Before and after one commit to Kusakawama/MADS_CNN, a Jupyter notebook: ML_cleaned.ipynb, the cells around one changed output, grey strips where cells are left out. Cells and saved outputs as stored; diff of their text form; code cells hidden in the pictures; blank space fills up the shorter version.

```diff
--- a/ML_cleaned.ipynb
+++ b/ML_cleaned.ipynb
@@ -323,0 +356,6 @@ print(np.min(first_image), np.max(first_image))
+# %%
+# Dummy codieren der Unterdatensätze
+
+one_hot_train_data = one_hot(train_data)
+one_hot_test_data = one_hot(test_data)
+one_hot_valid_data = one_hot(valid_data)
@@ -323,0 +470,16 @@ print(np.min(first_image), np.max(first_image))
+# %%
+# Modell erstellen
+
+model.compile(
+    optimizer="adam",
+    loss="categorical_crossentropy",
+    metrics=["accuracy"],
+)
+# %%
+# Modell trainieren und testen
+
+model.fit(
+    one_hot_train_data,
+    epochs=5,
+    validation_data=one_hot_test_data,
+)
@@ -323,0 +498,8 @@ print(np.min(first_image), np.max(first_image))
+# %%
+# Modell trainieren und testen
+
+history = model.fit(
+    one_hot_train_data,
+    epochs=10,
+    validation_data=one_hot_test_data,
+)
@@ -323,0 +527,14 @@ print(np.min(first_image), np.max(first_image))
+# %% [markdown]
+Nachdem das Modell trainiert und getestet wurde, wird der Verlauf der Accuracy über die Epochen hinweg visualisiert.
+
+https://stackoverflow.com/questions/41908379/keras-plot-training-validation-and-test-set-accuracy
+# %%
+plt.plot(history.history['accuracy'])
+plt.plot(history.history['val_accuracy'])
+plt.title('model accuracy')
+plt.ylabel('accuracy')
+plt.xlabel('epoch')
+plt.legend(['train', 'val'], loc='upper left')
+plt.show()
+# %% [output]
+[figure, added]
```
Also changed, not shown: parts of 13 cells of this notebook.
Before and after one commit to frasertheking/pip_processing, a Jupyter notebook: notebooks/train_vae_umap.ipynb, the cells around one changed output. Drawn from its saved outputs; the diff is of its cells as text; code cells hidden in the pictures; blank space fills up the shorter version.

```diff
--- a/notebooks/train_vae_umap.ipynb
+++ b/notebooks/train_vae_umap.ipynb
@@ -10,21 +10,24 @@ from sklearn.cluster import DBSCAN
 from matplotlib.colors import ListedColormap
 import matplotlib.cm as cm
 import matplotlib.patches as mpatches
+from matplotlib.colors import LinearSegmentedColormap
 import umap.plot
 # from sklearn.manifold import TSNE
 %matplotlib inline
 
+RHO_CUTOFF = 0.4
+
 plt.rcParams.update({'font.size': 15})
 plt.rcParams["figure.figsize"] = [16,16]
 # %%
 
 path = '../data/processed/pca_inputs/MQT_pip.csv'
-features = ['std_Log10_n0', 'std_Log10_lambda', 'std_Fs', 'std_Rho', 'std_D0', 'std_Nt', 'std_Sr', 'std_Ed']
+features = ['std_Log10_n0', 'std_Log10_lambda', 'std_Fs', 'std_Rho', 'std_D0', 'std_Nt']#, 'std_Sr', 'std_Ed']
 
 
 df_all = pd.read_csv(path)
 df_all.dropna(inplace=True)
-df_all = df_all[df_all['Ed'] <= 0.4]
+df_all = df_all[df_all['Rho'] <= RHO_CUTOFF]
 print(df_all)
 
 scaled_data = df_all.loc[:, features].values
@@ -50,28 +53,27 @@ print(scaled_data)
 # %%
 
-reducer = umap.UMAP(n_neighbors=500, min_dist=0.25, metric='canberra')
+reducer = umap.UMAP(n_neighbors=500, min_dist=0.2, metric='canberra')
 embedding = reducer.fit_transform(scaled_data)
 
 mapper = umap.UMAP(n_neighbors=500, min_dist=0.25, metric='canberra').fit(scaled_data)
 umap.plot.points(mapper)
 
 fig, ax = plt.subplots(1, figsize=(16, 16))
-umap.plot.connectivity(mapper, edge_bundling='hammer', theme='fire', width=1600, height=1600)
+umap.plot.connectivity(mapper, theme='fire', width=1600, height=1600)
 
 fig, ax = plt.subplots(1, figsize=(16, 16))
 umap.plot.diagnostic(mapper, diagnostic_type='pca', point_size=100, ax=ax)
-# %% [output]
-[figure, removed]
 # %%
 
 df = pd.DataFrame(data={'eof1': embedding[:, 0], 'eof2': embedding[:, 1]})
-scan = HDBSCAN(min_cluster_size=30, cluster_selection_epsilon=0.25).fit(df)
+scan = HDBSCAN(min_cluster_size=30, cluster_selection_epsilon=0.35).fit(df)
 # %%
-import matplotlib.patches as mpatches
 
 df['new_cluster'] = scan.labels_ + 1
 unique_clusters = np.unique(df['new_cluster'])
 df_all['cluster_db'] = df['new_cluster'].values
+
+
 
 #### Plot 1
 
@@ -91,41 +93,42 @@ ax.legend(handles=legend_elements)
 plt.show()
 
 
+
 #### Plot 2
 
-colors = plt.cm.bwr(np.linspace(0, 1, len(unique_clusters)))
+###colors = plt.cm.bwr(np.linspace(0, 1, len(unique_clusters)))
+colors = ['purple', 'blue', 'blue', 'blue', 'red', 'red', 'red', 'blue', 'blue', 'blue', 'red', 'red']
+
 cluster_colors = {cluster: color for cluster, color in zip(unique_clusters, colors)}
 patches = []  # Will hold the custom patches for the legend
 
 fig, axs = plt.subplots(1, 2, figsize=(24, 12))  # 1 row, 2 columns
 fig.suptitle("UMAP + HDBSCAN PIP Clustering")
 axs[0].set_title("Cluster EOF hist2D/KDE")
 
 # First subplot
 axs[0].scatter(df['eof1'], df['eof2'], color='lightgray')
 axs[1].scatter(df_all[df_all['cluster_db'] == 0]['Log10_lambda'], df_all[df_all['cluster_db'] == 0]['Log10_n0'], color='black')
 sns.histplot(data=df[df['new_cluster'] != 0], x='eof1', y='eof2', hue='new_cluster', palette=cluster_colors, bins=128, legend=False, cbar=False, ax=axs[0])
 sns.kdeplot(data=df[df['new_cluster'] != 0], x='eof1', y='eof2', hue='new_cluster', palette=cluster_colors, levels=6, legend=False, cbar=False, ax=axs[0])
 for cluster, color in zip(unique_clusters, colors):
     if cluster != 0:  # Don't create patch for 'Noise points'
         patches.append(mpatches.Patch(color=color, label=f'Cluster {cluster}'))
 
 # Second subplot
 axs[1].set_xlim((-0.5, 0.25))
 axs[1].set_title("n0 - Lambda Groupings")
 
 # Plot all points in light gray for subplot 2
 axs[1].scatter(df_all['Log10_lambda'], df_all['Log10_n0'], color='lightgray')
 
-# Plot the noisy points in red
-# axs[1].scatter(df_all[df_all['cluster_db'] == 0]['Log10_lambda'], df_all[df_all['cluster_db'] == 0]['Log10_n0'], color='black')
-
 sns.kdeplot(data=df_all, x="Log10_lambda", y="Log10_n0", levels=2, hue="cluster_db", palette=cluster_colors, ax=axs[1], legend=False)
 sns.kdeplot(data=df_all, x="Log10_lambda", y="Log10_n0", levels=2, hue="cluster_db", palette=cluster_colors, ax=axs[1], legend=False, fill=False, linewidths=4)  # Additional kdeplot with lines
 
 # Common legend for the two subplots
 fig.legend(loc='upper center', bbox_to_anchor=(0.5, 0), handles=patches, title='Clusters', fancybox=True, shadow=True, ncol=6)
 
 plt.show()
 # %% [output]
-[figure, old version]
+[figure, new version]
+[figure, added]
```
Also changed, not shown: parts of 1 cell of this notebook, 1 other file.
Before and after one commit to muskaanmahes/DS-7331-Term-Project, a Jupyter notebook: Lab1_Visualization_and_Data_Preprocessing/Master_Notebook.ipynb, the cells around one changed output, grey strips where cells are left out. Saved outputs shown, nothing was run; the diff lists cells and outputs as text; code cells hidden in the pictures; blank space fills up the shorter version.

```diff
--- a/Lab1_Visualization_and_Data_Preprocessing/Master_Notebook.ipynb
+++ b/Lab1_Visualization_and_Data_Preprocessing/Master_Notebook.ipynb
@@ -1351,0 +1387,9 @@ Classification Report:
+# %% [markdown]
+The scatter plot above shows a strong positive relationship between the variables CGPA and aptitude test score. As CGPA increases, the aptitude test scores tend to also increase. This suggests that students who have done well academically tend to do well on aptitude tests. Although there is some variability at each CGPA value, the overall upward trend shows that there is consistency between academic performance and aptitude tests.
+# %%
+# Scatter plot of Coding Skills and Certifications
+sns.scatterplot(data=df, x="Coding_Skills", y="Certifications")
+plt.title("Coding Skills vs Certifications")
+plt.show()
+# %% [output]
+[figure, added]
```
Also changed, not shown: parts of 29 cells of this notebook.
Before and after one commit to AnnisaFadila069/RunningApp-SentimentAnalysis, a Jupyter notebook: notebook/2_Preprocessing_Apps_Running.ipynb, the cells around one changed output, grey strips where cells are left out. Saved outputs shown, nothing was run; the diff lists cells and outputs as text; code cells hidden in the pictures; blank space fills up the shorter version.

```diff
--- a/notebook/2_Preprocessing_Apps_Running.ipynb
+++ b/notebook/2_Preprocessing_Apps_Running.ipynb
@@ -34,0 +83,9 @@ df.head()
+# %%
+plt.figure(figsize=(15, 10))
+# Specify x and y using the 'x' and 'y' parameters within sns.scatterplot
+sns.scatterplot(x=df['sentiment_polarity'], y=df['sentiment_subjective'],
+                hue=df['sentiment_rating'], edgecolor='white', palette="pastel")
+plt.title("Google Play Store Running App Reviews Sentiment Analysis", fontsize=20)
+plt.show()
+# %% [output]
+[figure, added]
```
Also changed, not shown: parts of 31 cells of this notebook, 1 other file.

## Exercise
Which of the lines above carry the string "legend"? Pick them out and copy them.

## Answer space
+plt.legend(['train', 'val'], loc='upper left')
@@ -91,41 +93,42 @@ ax.legend(handles=legend_elements)
 patches = []  # Will hold the custom patches for the legend
 sns.histplot(data=df[df['new_cluster'] != 0], x='eof1', y='eof2', hue='new_cluster', palette=cluster_colors, bins=128, legend=False, cbar=False, ax=axs[0])
 sns.kdeplot(data=df[df['new_cluster'] != 0], x='eof1', y='eof2', hue='new_cluster', palette=cluster_colors, levels=6, legend=False, cbar=False, ax=axs[0])
 sns.kdeplot(data=df_all, x="Log10_lambda", y="Log10_n0", levels=2, hue="cluster_db", palette=cluster_colors, ax=axs[1], legend=False)
 sns.kdeplot(data=df_all, x="Log10_lambda", y="Log10_n0", levels=2, hue="cluster_db", palette=cluster_colors, ax=axs[1], legend=False, fill=False, linewidths=4)  # Additional kdeplot with lines
 # Common legend for the two subplots
 fig.legend(loc='upper center', bbox_to_anchor=(0.5, 0), handles=patches, title='Clusters', fancybox=True, shadow=True, ncol=6)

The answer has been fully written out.